As I continue on my journey of constant learning, I'm reminded at almost every step of how forgetful we humans can be. We learn a lesson and think, This is great!, yet as time goes by, the knowledge falls away until we come across the lesson again.
Here's a case in point:
I know the importance of including the five senses in order to make scenes more vivid, which in turn involves readers to a much higher degree, and have even written about and lectured on the topic. Yet only today while reading writer and editor Sol Stein's chapter on the five senses in Stein on Writing, I realized I have backed off studying and portraying touch, taste and smell, senses writers typically forget.
The thought occurred after reading an exercise Stein proposes: to listen to a cat and phonetically spell the animal's various sounds. I don't have a cat, but immediately understood Stein's point: if we stopped to think about how something really sounds, feels, tastes, looks and smells, we'd find that the reality has little to do with the cliches we carelessly dredge up and drop into place while preoccupied with writing. We're so concerned about the overall story, we throw in a meow when necessary, even though the word bears almost no resemblance to the many sounds a cat makes.
Another exercise Stein suggests is to describe the shape and feel of your keychain. Can't do the exercise without reaching into your pocket or purse for a quick feel? Most of us couldn't, which leads to his second point:
We might be average folks in our daily lives, but as writers, we've got to be exceptional in our ability to slow down and scrutinize a scene via all five senses, which means tossing out the cliches—

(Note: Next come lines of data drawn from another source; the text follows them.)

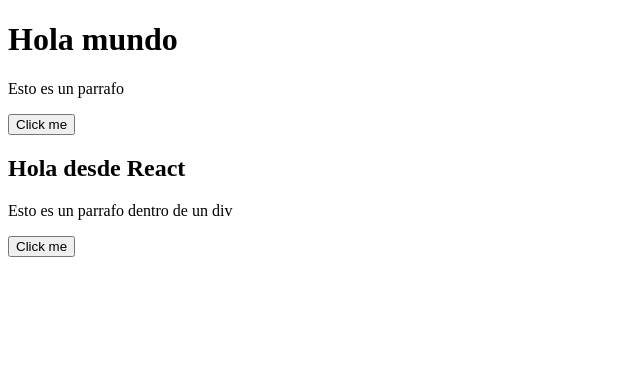
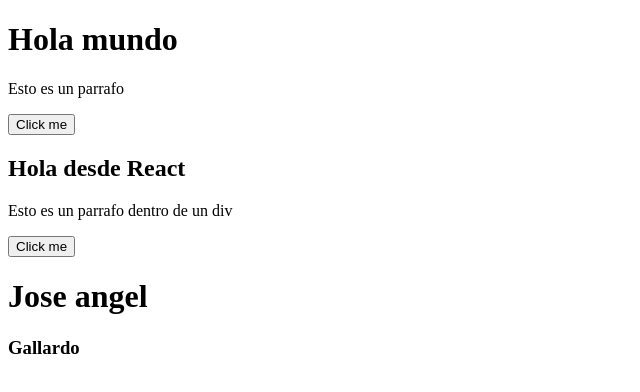
Before and after one commit to jose-angell/react-02-first-steps, a React (Vite) app: page / in a window 1280 px wide. Shown: the top 392 px of the page, without its empty margins (0-640 px from the left). Built offline with nearby package versions, Linux system fonts and the light colour scheme.

Commit message:
feat: segundo componente

```diff
--- /dev/null
+++ b/src/MyAwesomeApp.tsx
@@ -0,0 +1,8 @@
+export function MyAwesomeApp(){
+    return (
+        <>
+            <h1>Jose angel</h1>
+            <h3>Gallardo</h3>
+        </>
+    )
+}
--- a/src/main.tsx
+++ b/src/main.tsx
@@ -1,10 +1,12 @@
 import { StrictMode } from 'react'
 import { createRoot } from 'react-dom/client'
 import { FirstStepsApp } from './FirstStepsApp'
+import { MyAwesomeApp } from './MyAwesomeApp'
 
 
 createRoot(document.getElementById('root')!).render(
   <StrictMode>
     <FirstStepsApp/>
+    <MyAwesomeApp />
   </StrictMode>
 )
```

• the dusky smell of a rose
• the scritch-scratch of her pantyhose as she walked
• his prickly, unshaven face
• the sour taste of bile
—in favor of sensory details that drop readers a mile deeper into the action.

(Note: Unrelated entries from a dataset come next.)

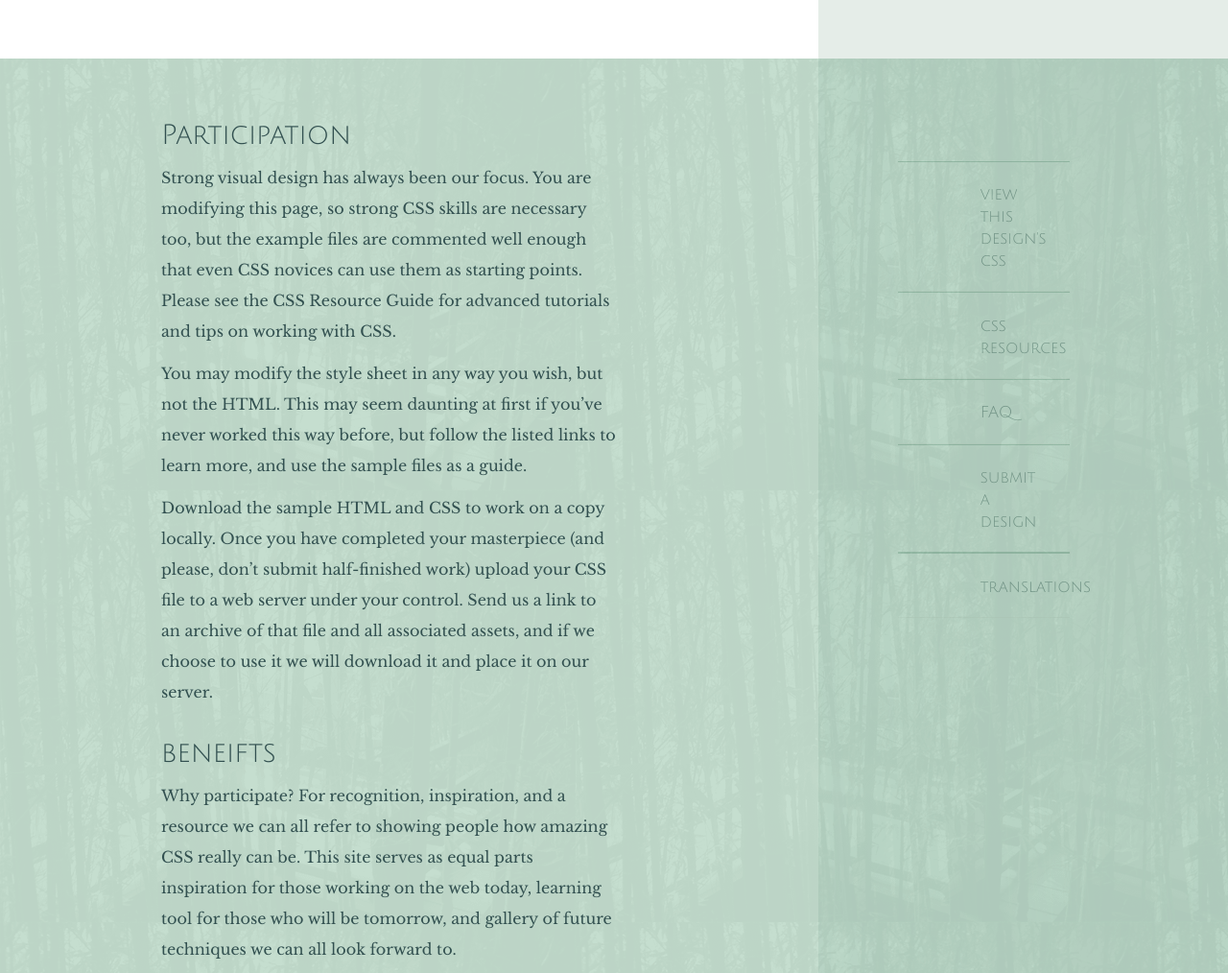
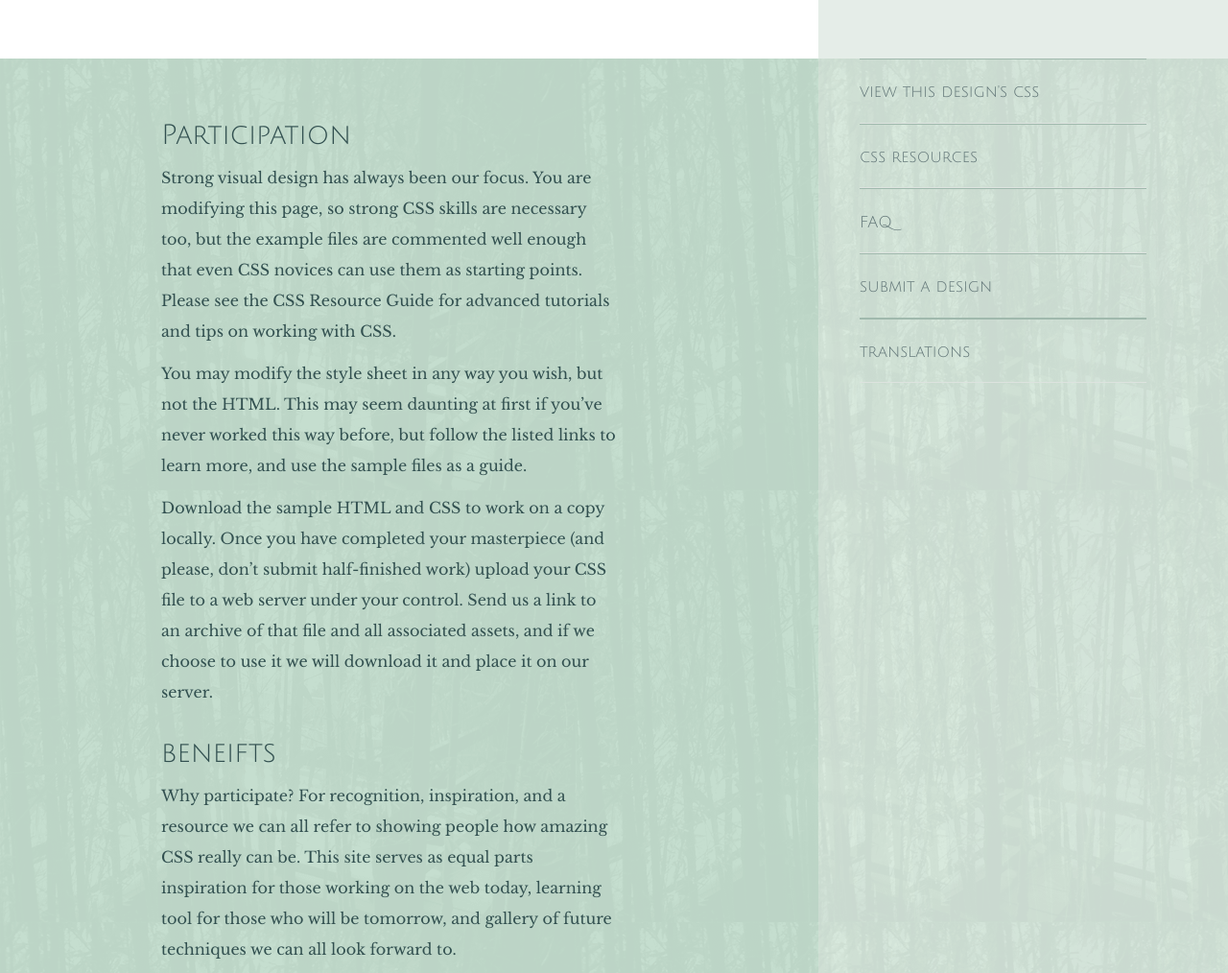
Before and after one commit to Domniea/level-2, a plain HTML site: page projects/zen-garden/index.html in a window 1280 px wide. Shown: the part 1315-2329 px from the top of the page at 96% size. Drawn offline with Linux system fonts and the light colour scheme.

Commit message:
Zen Garden - abbr

```diff
--- a/projects/zen-garden/style.css
+++ b/projects/zen-garden/style.css
@@ -507,7 +507,7 @@ h3 {
     }
 
     #mainMiddle {
-        background-color: #8ABC9F80;
+        background-color: rgba(138,188,159,0.5);
         grid-column: 1 / -1;
         grid-row: 3 / 4;
         z-index: 4;
@@ -626,28 +626,45 @@ h3 {
     }
 
     #navMiddle {
-        background-color: #edf4f0;
-        z-index: 3;
+        background-color: #edf4f070;
+        z-index: 5;
         color: #607476;
         grid-column: 5 / 7;
         grid-row: 3 / 4;
         height: auto;
+        display: flex;
     }
 
     #navMiddle ul {
         font-family: julius_sans_one;
-        font-size: 1.3em;
+        font-size: 1.3;
         display: flex;
         flex-direction: column;
         list-style: none;
-        margin-top: 25%;
+        /* margin-top: 25%; */
     }
 
     #navMiddle li {
         text-decoration: none;
-        padding: 24px 0 20px;
+        margin: 0 20% 0 10%;
         border-top: solid 1px #a0b9ad;
     }
+
+    #navMiddleList > li:nth-child(1) {
+        padding: 5% 0;
+    }
+
+    #navMiddleList >:nth-child(2) {
+        padding: 5% 0    }
+
+    #navMiddleList >:nth-child(3) {
+        padding: 5% 0    }
+
+    #navMiddleList >:nth-child(4) {
+        padding: 5% 0    }
+
+    #navMiddleList >:nth-child(5) {
+        padding: 5% 0    }
 
     #navMiddle a {
         color: #607476;
```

For a deeper appreciation of the senses, Stein suggests Diane Ackerman's The Natural History of the Senses.
Thus concludes this lesson on the importance of re-learning lessons, no matter how basic. And if you happen to miss this entry, fear not. I'll no doubt be reiterating the subject again, and again, and again.